Solo violists are rare birds, and their repertoire is not extensive. Neither is it, by and large, familiar, but there is something about that deep mellow instrument that brings out the best in composers.
For his recital at the Jewish Community Center Saturday, Toby Appel found lovely, seldom-played works by Laderman, Shulman and Kodaly to go along with a couple of old favorites by Bach and Brahms.
Appel, who performs under the auspices of the Young Concert Artists organization, has, in a career that began at the age of 18, made a name for himself in the twin areas of solo and chamber performance. He is a circumspect and careful artist who seems to hold himself at a distance from the emotional heart of the music while exploring, with intense musicality, the nuances of each phrase.
Laderman's "Elegy," written in 1975, was played with great concentration and the sort of technical assurance that made the portamentos and rhythmic configurations sound easy. There was no particular effort here to emphasize the music's lyrical qualities, but they showed through anyway.
Shulman's "Theme and Variations" is an attractive setting, in a rather baroque mold, of a nice modal tune. The music had a cheery, upbeat aura that was welcome in the company of the other somber pieces.
For an adagio by Kodaly, Appel found a new level of warmth, a wider vibrato and a broader bow stroke. The lovely little piece glowed under Appel's understanding touch.
Both the opening Bach G Major Sonata for Viola da Gamba and the concluding sonata by Brahms, more familiar in the guise of a clarinet sonata, were understated--nice, but cool.

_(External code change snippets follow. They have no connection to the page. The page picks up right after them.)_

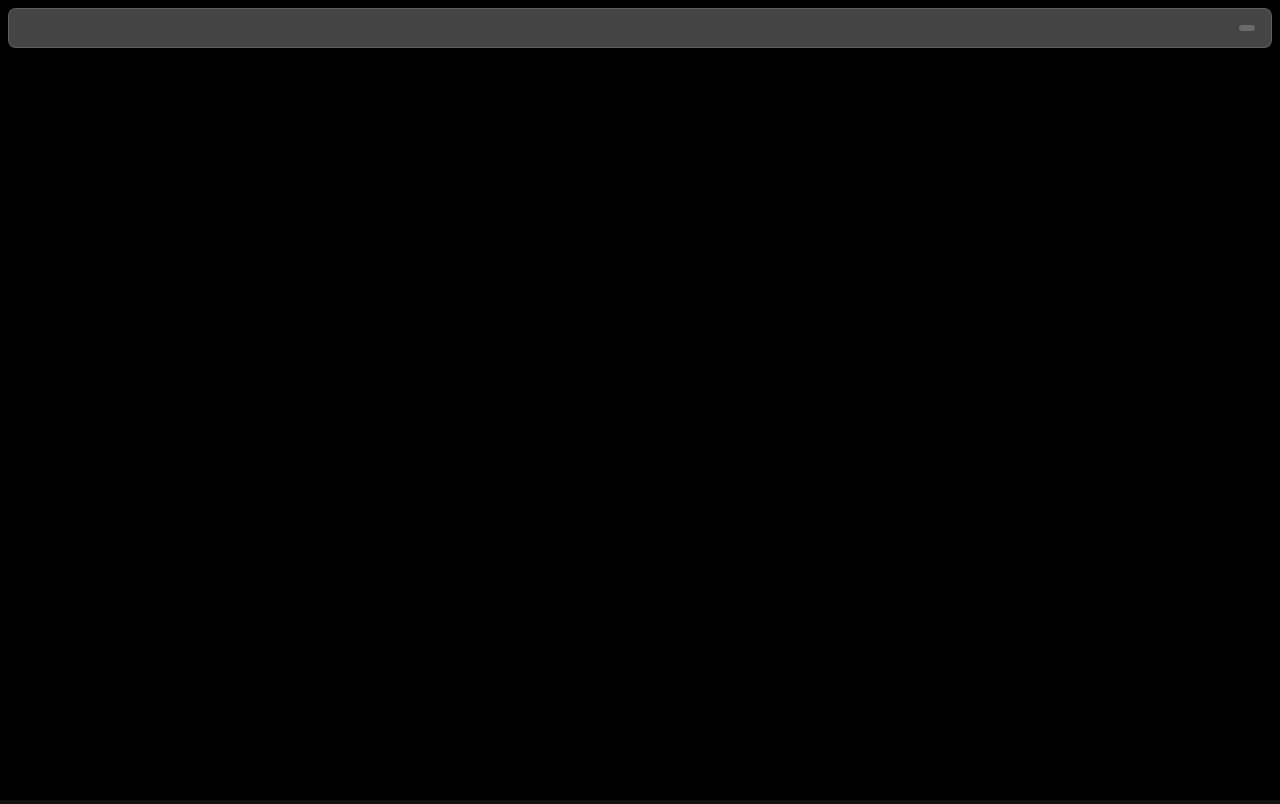
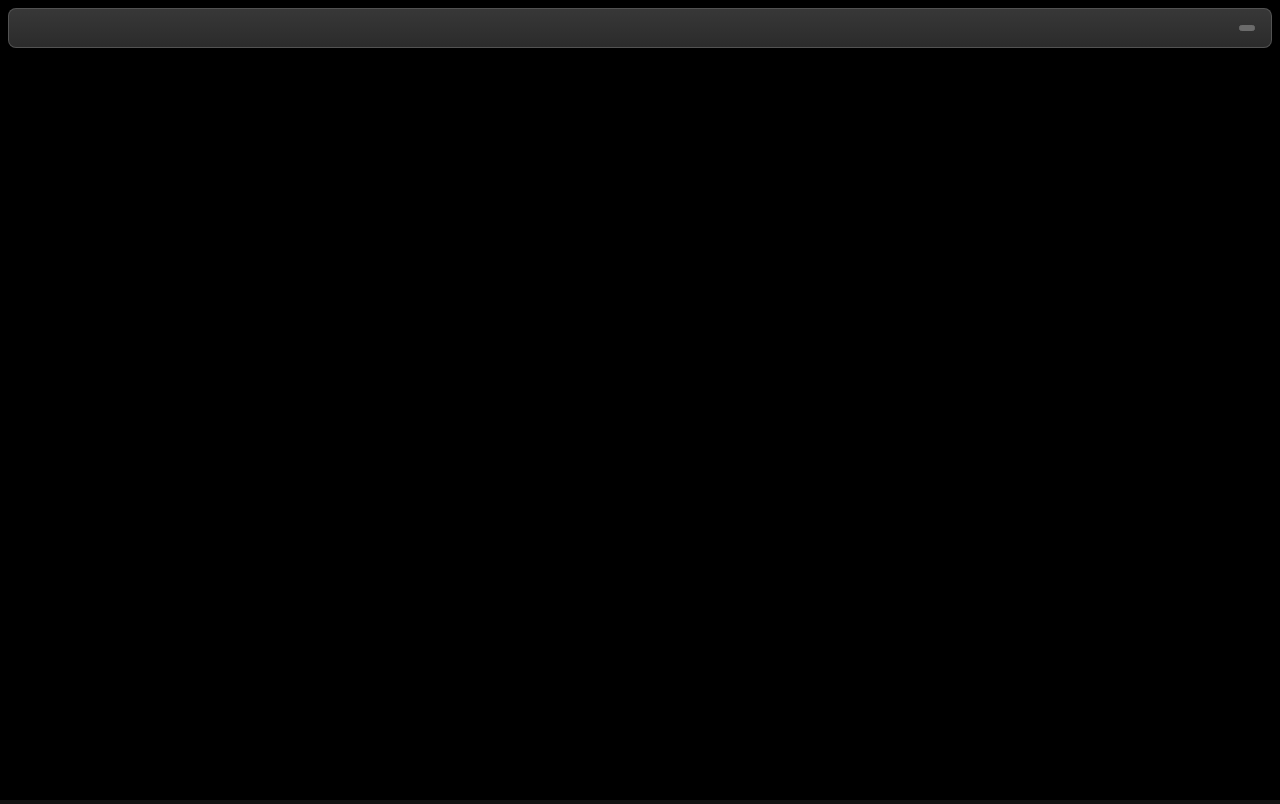
Before and after one commit to alicedcodes/infinite-minesweeper, a website built with Vite: page index.html in a window 1280 px wide. Built offline with nearby package versions, Linux system fonts and the light colour scheme; a web font is replaced by a local one.

Commit message:
style(ui): add menu background gradient

```diff
--- a/src/style.css
+++ b/src/style.css
@@ -42,9 +42,9 @@ body {
   align-items: center;
   padding: 0 1rem;
   gap: 1rem;
-  background-color: oklch(0.4 0 0 / 0.95);
+  background: linear-gradient(180deg, oklch(0.35 0 0 / 0.95), oklch(0.3 0 0 / 0.95));
   border-radius: 0.5rem;
-  border: 1px solid oklch(0.5 0 0 / 0.95);
+  border: 1px solid oklch(0.45 0 0 / 0.95);
 }
 
 #resetButton {
```
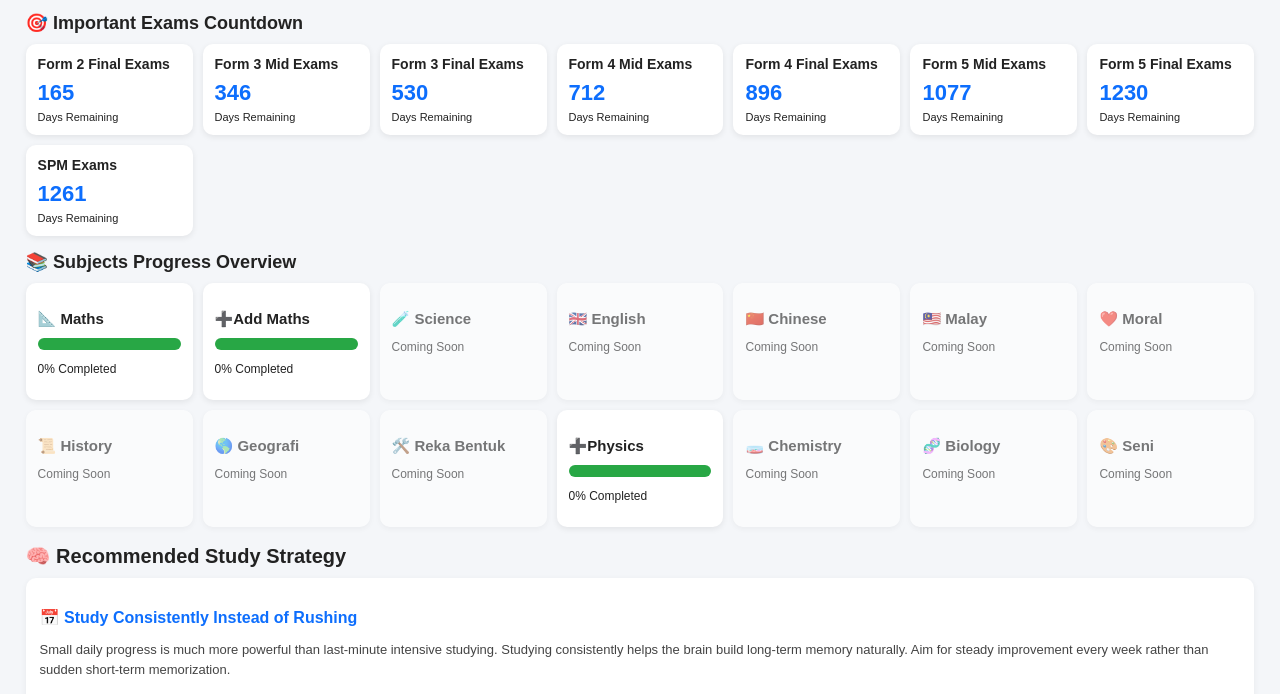
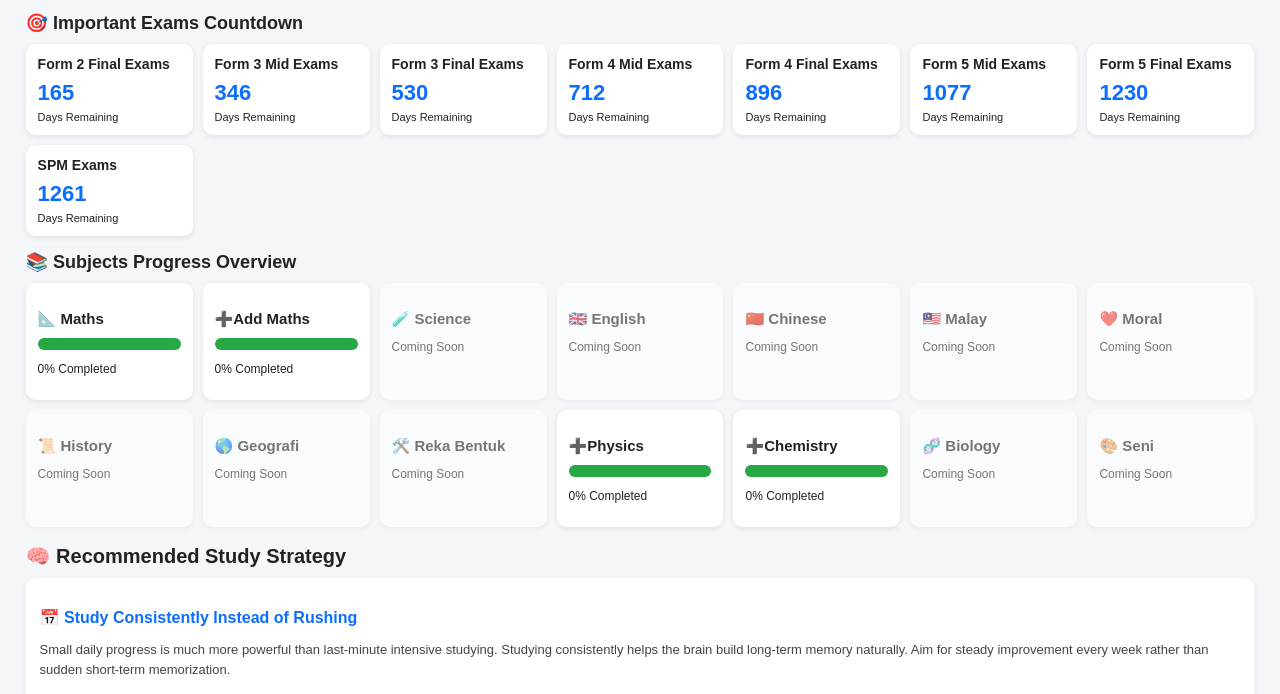
Before and after one commit to pp-nextgen-dba/study-dashboard, a plain HTML site: page index.html in a window 1280 px wide. Shown: the part 83-777 px from the top of the page. Drawn offline with Linux system fonts and the light colour scheme; no server answers.

Commit message:
Update index.html

```diff
--- a/index.html
+++ b/index.html
@@ -195,10 +195,28 @@ href="css/style.css">
 
 
 
-            <div class="subject-card disabled">
-                <h3>🧫 Chemistry</h3>
-                <p>Coming Soon</p>
-            </div>
+            <!-- Chemistry -->
+
+            <a class="subject-card"
+            href="subjects/chemistry.html">
+
+                <h3>➕Chemistry</h3>
+
+                <div class="progress-bar">
+
+                    <div
+                        class="progress-fill"
+                        id="chemistryProgressBar"
+                    ></div>
+
+                </div>
+
+                <p id="chemistryProgressText">
+                    0% Completed
+                </p>
+
+            </a>
+
 
             <div class="subject-card disabled">
                 <h3>🧬 Biology</h3>
```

Pianist Walter Ponce was marvelous throughout. He tempered his playing to Appel's modest propotions until the Brahms, where he gave himself a little more space.